__Work to be completed__:
Filter the entries, keeping every line with the word "offline".
★ ★ ★ ★
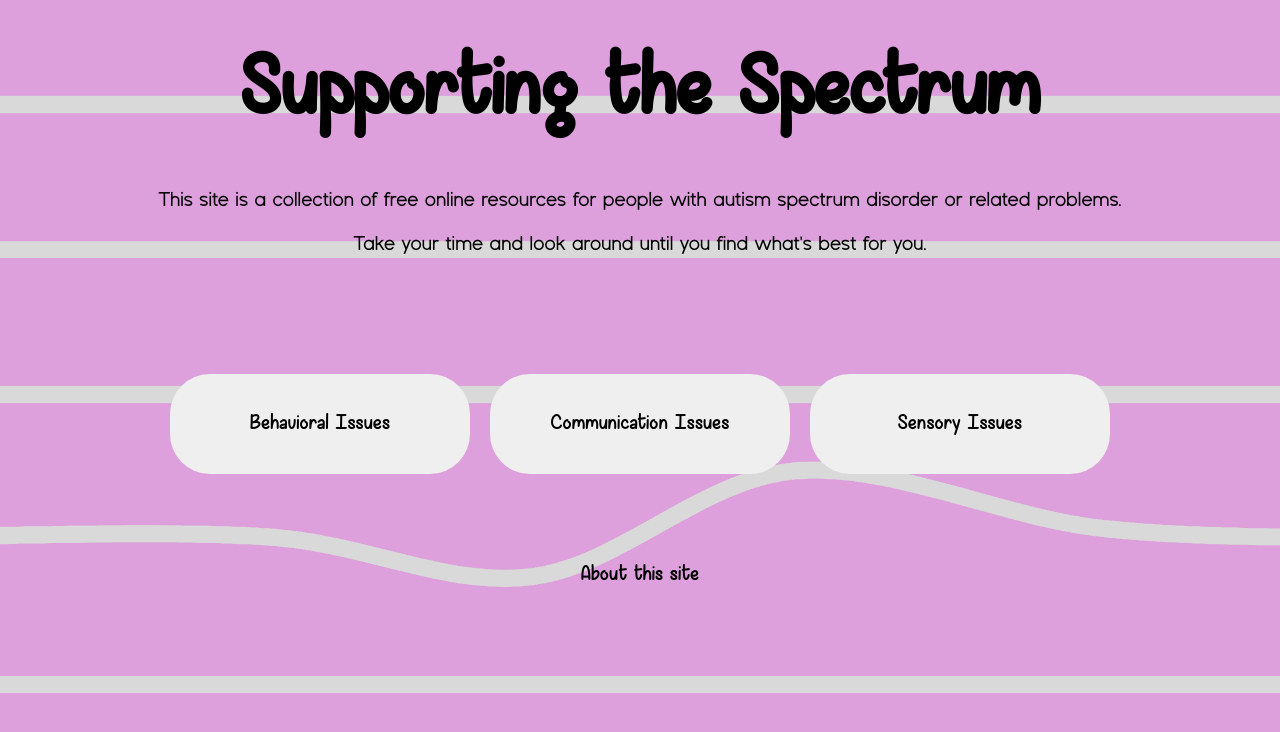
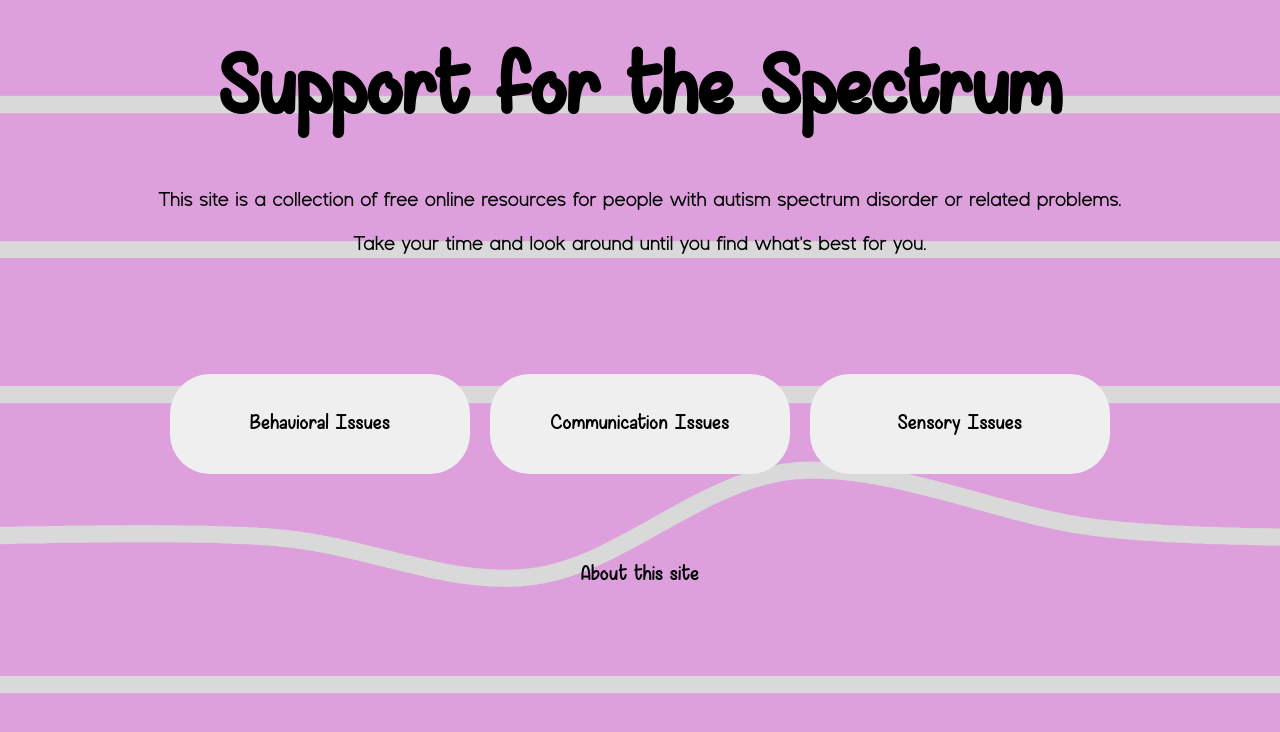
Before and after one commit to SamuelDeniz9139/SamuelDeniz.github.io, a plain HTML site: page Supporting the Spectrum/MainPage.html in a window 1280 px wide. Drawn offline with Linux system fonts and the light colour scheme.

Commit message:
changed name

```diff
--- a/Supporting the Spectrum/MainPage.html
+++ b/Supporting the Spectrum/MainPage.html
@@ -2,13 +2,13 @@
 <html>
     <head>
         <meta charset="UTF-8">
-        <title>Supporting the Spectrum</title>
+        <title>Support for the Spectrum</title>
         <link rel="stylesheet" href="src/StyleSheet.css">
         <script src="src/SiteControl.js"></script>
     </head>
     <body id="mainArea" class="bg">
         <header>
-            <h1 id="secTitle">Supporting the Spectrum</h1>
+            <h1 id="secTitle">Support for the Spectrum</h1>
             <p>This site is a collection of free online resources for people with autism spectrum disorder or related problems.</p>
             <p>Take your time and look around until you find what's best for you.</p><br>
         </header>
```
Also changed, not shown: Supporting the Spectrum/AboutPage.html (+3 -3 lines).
★ ★ ★ ★
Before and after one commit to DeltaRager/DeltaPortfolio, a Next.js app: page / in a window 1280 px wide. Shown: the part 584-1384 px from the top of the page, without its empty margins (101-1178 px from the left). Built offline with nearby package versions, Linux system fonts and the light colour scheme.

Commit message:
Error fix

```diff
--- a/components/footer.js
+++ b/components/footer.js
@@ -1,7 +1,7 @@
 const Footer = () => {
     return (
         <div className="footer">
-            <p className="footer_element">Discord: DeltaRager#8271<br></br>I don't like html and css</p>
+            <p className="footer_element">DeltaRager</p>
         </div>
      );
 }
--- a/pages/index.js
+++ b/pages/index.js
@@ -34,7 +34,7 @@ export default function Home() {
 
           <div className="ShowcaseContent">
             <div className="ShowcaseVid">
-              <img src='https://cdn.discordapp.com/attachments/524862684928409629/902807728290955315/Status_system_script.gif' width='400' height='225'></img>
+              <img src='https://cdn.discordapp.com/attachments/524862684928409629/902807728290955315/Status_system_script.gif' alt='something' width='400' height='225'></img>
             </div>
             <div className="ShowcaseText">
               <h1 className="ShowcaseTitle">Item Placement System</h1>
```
★ ★ ★ ★
__Task response__:
Before and after one commit to SamuelDeniz9139/SamuelDeniz.github.io, a plain HTML site: page Supporting the Spectrum/MainPage.html in a window 1280 px wide. Drawn offline with Linux system fonts and the light colour scheme.
Before and after one commit to DeltaRager/DeltaPortfolio, a Next.js app: page / in a window 1280 px wide. Shown: the part 584-1384 px from the top of the page, without its empty margins (101-1178 px from the left). Built offline with nearby package versions, Linux system fonts and the light colour scheme.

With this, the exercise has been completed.